PROBLEM REQUIREMENTS:
Nothing in the records should be changed in the copy, though the pictures must be left out.

Web document revisions:

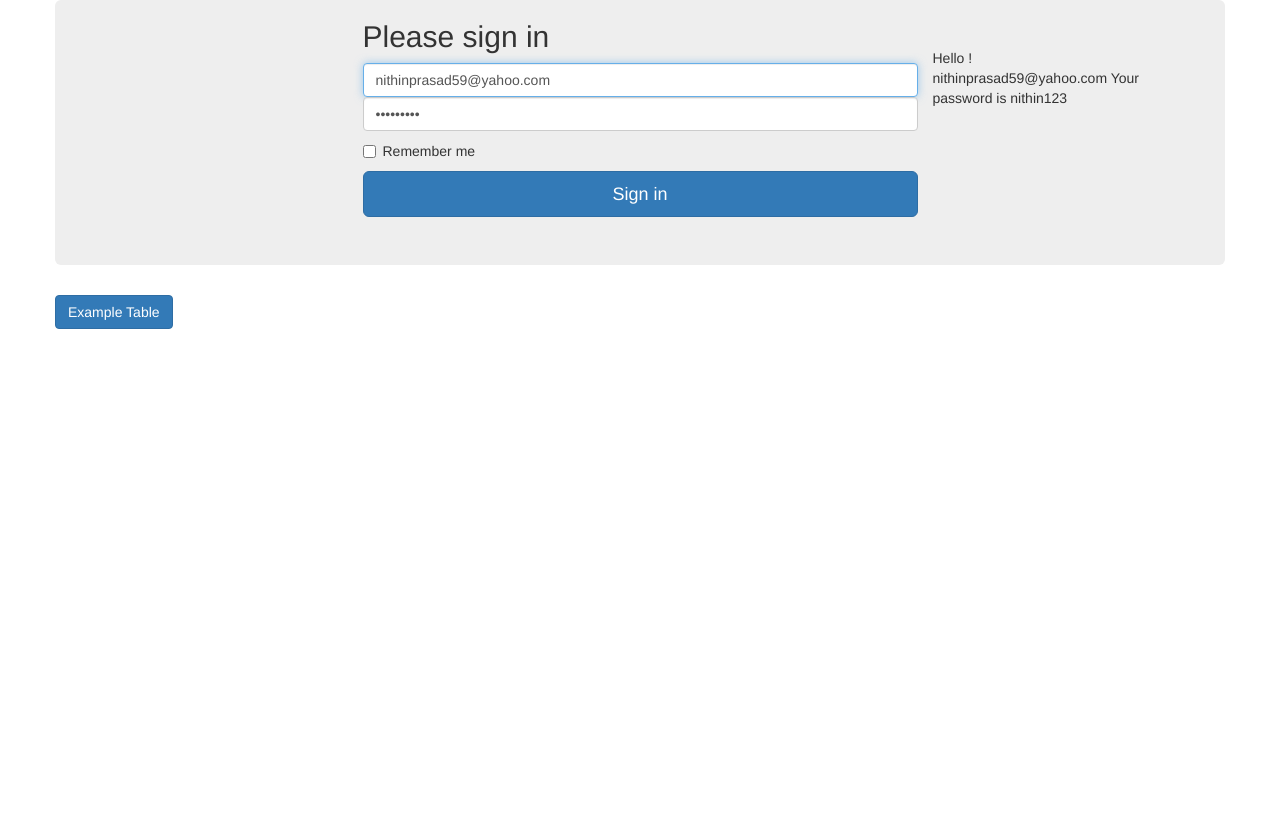
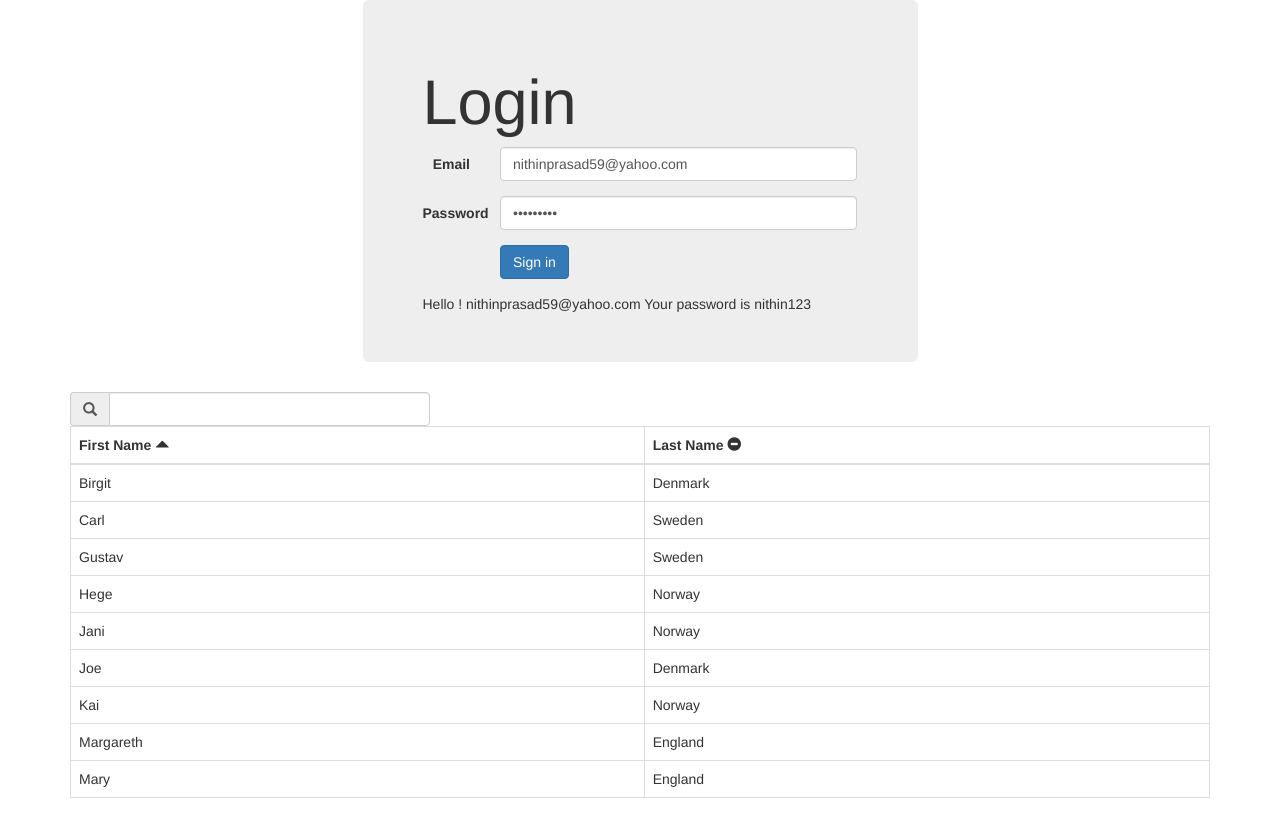
Before and after one commit to nithinprasad/SmartExpense-WEB, a plain HTML site: page Example/index.html in a window 1280 px wide. Drawn offline with nearby package versions, Linux system fonts and the light colour scheme.

Commit message:
Added Sorting filter in table ,Login Validations
Added validations

```diff
--- a/Example/login.html
+++ b/Example/login.html
@@ -1,26 +1,43 @@
 <div class="container">
     <div class="row">
         <div class="col-md-6 col-md-offset-3">
+            <div class="jumbotron">
+                <h1>Login</h1>
+                <form class="form-horizontal" name="loginForm">
+                    <div class="form-group">
+                        <label for="inputEmail3" class="col-sm-2 control-label">Email</label>
+                        <div class="col-sm-10">
+                            <input type="email" class="form-control" required id="inputEmail3" placeholder="Email" name="email" ng-model="userEmail">
+                        </div>
+                    </div>
+                    <div ng-show="loginForm.email.$dirty && loginForm.email.$invalid" class="alert alert-danger" role="alert">
+                        <span class="glyphicon glyphicon-exclamation-sign" aria-hidden="true"></span>
+                        <span ng-show="loginForm.email.$error.required">Email is required.</span>
+                        <span ng-show="loginForm.email.$error.email">Invalid email address.</span>
+                    </div>
+                    <div class="form-group">
+                        <label for="inputPassword3" class="col-sm-2 control-label">Password</label>
+                        <div class="col-sm-10">
+                            <input type="password" required name="password" class="form-control" id="inputPassword3" placeholder="Password" ng-model="password">
+                        </div>
+                    </div>
+                     <div ng-show="loginForm.password.$dirty && loginForm.password.$invalid" class="alert alert-danger" role="alert">
+                        <span class="glyphicon glyphicon-exclamation-sign" aria-hidden="true"></span>
+                        <span ng-show="loginForm.password.$error.required">Password is required.</span>
+                    </div>
+                    <div class="form-group">
+                        <div class="col-sm-offset-2 col-sm-10">
+                            <button type="submit" class="btn btn-primary">Sign in</button>
+                        </div>
+                    </div>
 
-			      <form class="form-signin">
-			        <h2 class="form-signin-heading">Please sign in</h2>
-			        <label for="inputEmail" class="sr-only">Email address</label>
-			        <input type="text" id="inputEmail" class="form-control" placeholder="Email address" required="" autofocus="" ng-model="userEmail">
-			        <label for="inputPassword" class="sr-only">Password</label>
-			        <input type="password" id="inputPassword" class="form-control" placeholder="Password" required="" ng-model="password">
-			        <div class="checkbox">
-			          <label>
-			            <input type="checkbox" value="remember-me"> Remember me
-			          </label>
-			        </div>
-			        <button class="btn btn-lg btn-primary btn-block" type="submit">Sign in</button>
-			      </form>
-			</div>
-			<div class="jumbotron">
-  				<div class="container">
                     Hello ! {{userEmail}} Your password is {{password}}
             </div>
         </div>
-			<a href="table.html"><div class="btn btn-primary">Example Table</div></a>
+
+        </form>
+
+    </div>
+    <div ng-include="'table.html'"></div>
 </div>
 </div>
--- a/Example/table.html
+++ b/Example/table.html
@@ -1,2 +1,26 @@
-<script type="text/ng-template" id="table.html">
-</script>
+<div class="row">
+    <div class="col-md-4">
+
+        <form class="form-horizontal">
+            <div class="input-group">
+                <span class="input-group-addon" id="sizing-addon1"><span class="glyphicon glyphicon-search" aria-hidden="true"></span></span>
+                <input type="text" class="form-control" id="inputGroupSuccess4" aria-describedby="inputGroupSuccess4Status" ng-model="searchValue">
+            </div>
+        </form>
+    </div>
+</div>
+<table class="table table-hover table-bordered ">
+    <thead>
+        <tr>
+            <th ng-click="sortColumn('name')">First Name <span ng-class="getSortClass('name')" aria-hidden="true"></span></th>
+            <th ng-click="sortColumn('country')">Last Name <span ng-class="getSortClass('country')" aria-hidden="true"></span></th>
+        </tr>
+    </thead>
+    <tbody>
+        <tr ng-repeat="each in names |filter:searchValue |orderBy:sortField:sortBy |uppercase">
+            <td>{{each.name}}</td>
+            <td>{{each.country}}</td>
+        </tr>
+
+    </tbody>
+</table>
--- a/common/resources/SmartExpensejs/Controller/controller.js
+++ b/common/resources/SmartExpensejs/Controller/controller.js
@@ -1,5 +1,79 @@
-smartExpenseApp.controller('smartController', function($scope) {
-    $scope.userName= "nithinprasad59@yahoo.com";
-    $scope.password= "nithin123";
-    $scope.userEmail=$scope.userName;
+smartExpenseApp.controller('smartController', function ($scope, $log) {
+    $scope.userName = "nithinprasad59@yahoo.com";
+    $scope.password = "nithin123";
+
+    $scope.userEmail = $scope.userName;
+
+    $scope.names = [
+        {
+            name: 'Jani'
+            , country: 'Norway'
+        }
+
+
+        , {
+            name: 'Carl'
+            , country: 'Sweden'
+        }
+
+
+        , {
+            name: 'Margareth'
+            , country: 'England'
+        }
+
+
+        , {
+            name: 'Hege'
+            , country: 'Norway'
+        }
+
+
+        , {
+            name: 'Joe'
+            , country: 'Denmark'
+        }
+
+
+        , {
+            name: 'Gustav'
+            , country: 'Sweden'
+        }
+
+
+        , {
+            name: 'Birgit'
+            , country: 'Denmark'
+        }
+
+
+        , {
+            name: 'Mary'
+            , country: 'England'
+        }
+
+
+        , {
+            name: 'Kai'
+            , country: 'Norway'
+        }
+  ];
+
+    $scope.sortField = "name";
+    $scope.sortBy = false;
+    $scope.sortColumn = function (column) {
+        $scope.sortField = column;
+        $scope.sortBy = $scope.sortField==(column) ? !$scope.sortBy : false;
+
+    }
+    $scope.getSortClass = function (column) {
+        if ($scope.sortField==column)
+            {
+                return $scope.sortBy ? "glyphicon glyphicon-triangle-bottom" : "glyphicon glyphicon-triangle-top";
+            }
+
+        return 'glyphicon glyphicon-minus-sign';
+    }
+
+
 });
```
Lines whose indentation alone changed are shown as unchanged.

TASK OUTPUT:
Before and after one commit to nithinprasad/SmartExpense-WEB, a plain HTML site: page Example/index.html in a window 1280 px wide. Drawn offline with nearby package versions, Linux system fonts and the light colour scheme.

Commit message:
Added Sorting filter in table ,Login Validations
Added validations

```diff
--- a/Example/login.html
+++ b/Example/login.html
@@ -1,26 +1,43 @@
 <div class="container">
     <div class="row">
         <div class="col-md-6 col-md-offset-3">
+            <div class="jumbotron">
+                <h1>Login</h1>
+                <form class="form-horizontal" name="loginForm">
+                    <div class="form-group">
+                        <label for="inputEmail3" class="col-sm-2 control-label">Email</label>
+                        <div class="col-sm-10">
+                            <input type="email" class="form-control" required id="inputEmail3" placeholder="Email" name="email" ng-model="userEmail">
+                        </div>
+                    </div>
+                    <div ng-show="loginForm.email.$dirty && loginForm.email.$invalid" class="alert alert-danger" role="alert">
+                        <span class="glyphicon glyphicon-exclamation-sign" aria-hidden="true"></span>
+                        <span ng-show="loginForm.email.$error.required">Email is required.</span>
+                        <span ng-show="loginForm.email.$error.email">Invalid email address.</span>
+                    </div>
+                    <div class="form-group">
+                        <label for="inputPassword3" class="col-sm-2 control-label">Password</label>
+                        <div class="col-sm-10">
+                            <input type="password" required name="password" class="form-control" id="inputPassword3" placeholder="Password" ng-model="password">
+                        </div>
+                    </div>
+                     <div ng-show="loginForm.password.$dirty && loginForm.password.$invalid" class="alert alert-danger" role="alert">
+                        <span class="glyphicon glyphicon-exclamation-sign" aria-hidden="true"></span>
+                        <span ng-show="loginForm.password.$error.required">Password is required.</span>
+                    </div>
+                    <div class="form-group">
+                        <div class="col-sm-offset-2 col-sm-10">
+                            <button type="submit" class="btn btn-primary">Sign in</button>
+                        </div>
+                    </div>
 
-			      <form class="form-signin">
-			        <h2 class="form-signin-heading">Please sign in</h2>
-			        <label for="inputEmail" class="sr-only">Email address</label>
-			        <input type="text" id="inputEmail" class="form-control" placeholder="Email address" required="" autofocus="" ng-model="userEmail">
-			        <label for="inputPassword" class="sr-only">Password</label>
-			        <input type="password" id="inputPassword" class="form-control" placeholder="Password" required="" ng-model="password">
-			        <div class="checkbox">
-			          <label>
-			            <input type="checkbox" value="remember-me"> Remember me
-			          </label>
-			        </div>
-			        <button class="btn btn-lg btn-primary btn-block" type="submit">Sign in</button>
-			      </form>
-			</div>
-			<div class="jumbotron">
-  				<div class="container">
                     Hello ! {{userEmail}} Your password is {{password}}
             </div>
         </div>
-			<a href="table.html"><div class="btn btn-primary">Example Table</div></a>
+
+        </form>
+
+    </div>
+    <div ng-include="'table.html'"></div>
 </div>
 </div>
--- a/Example/table.html
+++ b/Example/table.html
@@ -1,2 +1,26 @@
-<script type="text/ng-template" id="table.html">
-</script>
+<div class="row">
+    <div class="col-md-4">
+
+        <form class="form-horizontal">
+            <div class="input-group">
+                <span class="input-group-addon" id="sizing-addon1"><span class="glyphicon glyphicon-search" aria-hidden="true"></span></span>
+                <input type="text" class="form-control" id="inputGroupSuccess4" aria-describedby="inputGroupSuccess4Status" ng-model="searchValue">
+            </div>
+        </form>
+    </div>
+</div>
+<table class="table table-hover table-bordered ">
+    <thead>
+        <tr>
+            <th ng-click="sortColumn('name')">First Name <span ng-class="getSortClass('name')" aria-hidden="true"></span></th>
+            <th ng-click="sortColumn('country')">Last Name <span ng-class="getSortClass('country')" aria-hidden="true"></span></th>
+        </tr>
+    </thead>
+    <tbody>
+        <tr ng-repeat="each in names |filter:searchValue |orderBy:sortField:sortBy |uppercase">
+            <td>{{each.name}}</td>
+            <td>{{each.country}}</td>
+        </tr>
+
+    </tbody>
+</table>
--- a/common/resources/SmartExpensejs/Controller/controller.js
+++ b/common/resources/SmartExpensejs/Controller/controller.js
@@ -1,5 +1,79 @@
-smartExpenseApp.controller('smartController', function($scope) {
-    $scope.userName= "nithinprasad59@yahoo.com";
-    $scope.password= "nithin123";
-    $scope.userEmail=$scope.userName;
+smartExpenseApp.controller('smartController', function ($scope, $log) {
+    $scope.userName = "nithinprasad59@yahoo.com";
+    $scope.password = "nithin123";
+
+    $scope.userEmail = $scope.userName;
+
+    $scope.names = [
+        {
+            name: 'Jani'
+            , country: 'Norway'
+        }
+
+
+        , {
+            name: 'Carl'
+            , country: 'Sweden'
+        }
+
+
+        , {
+            name: 'Margareth'
+            , country: 'England'
+        }
+
+
+        , {
+            name: 'Hege'
+            , country: 'Norway'
+        }
+
+
+        , {
+            name: 'Joe'
+            , country: 'Denmark'
+        }
+
+
+        , {
+            name: 'Gustav'
+            , country: 'Sweden'
+        }
+
+
+        , {
+            name: 'Birgit'
+            , country: 'Denmark'
+        }
+
+
+        , {
+            name: 'Mary'
+            , country: 'England'
+        }
+
+
+        , {
+            name: 'Kai'
+            , country: 'Norway'
+        }
+  ];
+
+    $scope.sortField = "name";
+    $scope.sortBy = false;
+    $scope.sortColumn = function (column) {
+        $scope.sortField = column;
+        $scope.sortBy = $scope.sortField==(column) ? !$scope.sortBy : false;
+
+    }
+    $scope.getSortClass = function (column) {
+        if ($scope.sortField==column)
+            {
+                return $scope.sortBy ? "glyphicon glyphicon-triangle-bottom" : "glyphicon glyphicon-triangle-top";
+            }
+
+        return 'glyphicon glyphicon-minus-sign';
+    }
+
+
 });
```
Lines whose indentation alone changed are shown as unchanged.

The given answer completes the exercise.